Cline said the road department had been told to lower the bridge, which was on a school bus route, to 6 tons, and the road department had started the process. However, after the directive from Calhoun-Burns & Associates, the bridge was returned to its 13-ton load limit. Several other bridges across the county are scheduled for replacement by either railroad tanker cars or boxed culverts.

In other news, the county supervisors approved the hire of Dave Taft to replace retiring county janitor Lonnie Hesseltine. Hesseltine has worked as the county’s janitor for 29 years. His last day is March 31.

“Lonnie [was] always there doing his job,” Dimmitt said. “When we’d come in in the morning hours, he’s been there before we arrive and everything was done — the place was clean, the snow shoveled, trees trimmed, lawn mowed … he took care of everything you tend to take for granted. There were times when he knew a storm was coming, and he’d stay overnight at the courthouse to make sure he was there in the morning to shovel snow — that’s the kind of dedication he had, and he will be greatly missed.”

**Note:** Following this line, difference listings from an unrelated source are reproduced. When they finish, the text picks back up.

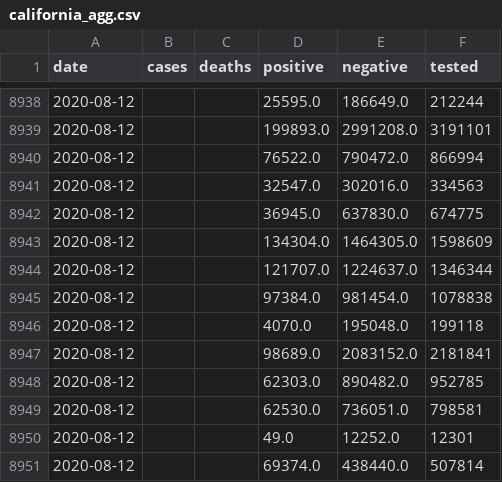
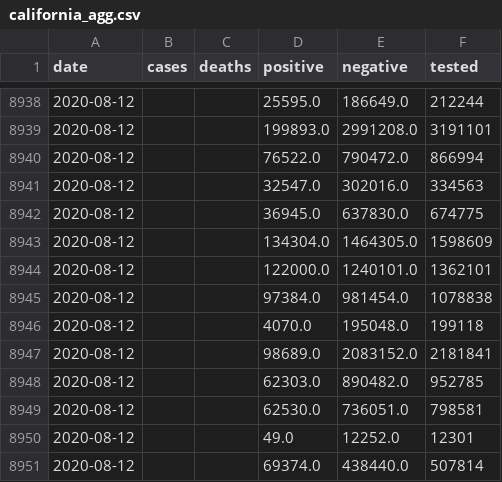
Before and after one commit to klintkanopka/COVID-19, a CSV file: data/california_agg.csv, drawn as a sheet; only a part is shown, gaps mark what is left out; removed rows and columns are numbered as before the commit, all else as after; the diff names each change by its address in the sheet, - before the commit and + after, or states it on an @@ line.

Commit message:
update data on Thu 13 Aug 00:00:01 PDT 2020

```diff
--- a/data/california_agg.csv
+++ b/data/california_agg.csv
-row 8944: 2020-08-12 |  |  | 121707.0 | 1224637.0 | 1346344
+row 8944: 2020-08-12 |  |  | 122000.0 | 1240101.0 | 1362101
```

Sandquist said Taft would have both janitorial and maintenance responsibilities.

“He was hired at a little bit higher rate, but we figured it was warranted for the cost savings in contracting out for repairs,” she said. “We had very well qualified applicants.”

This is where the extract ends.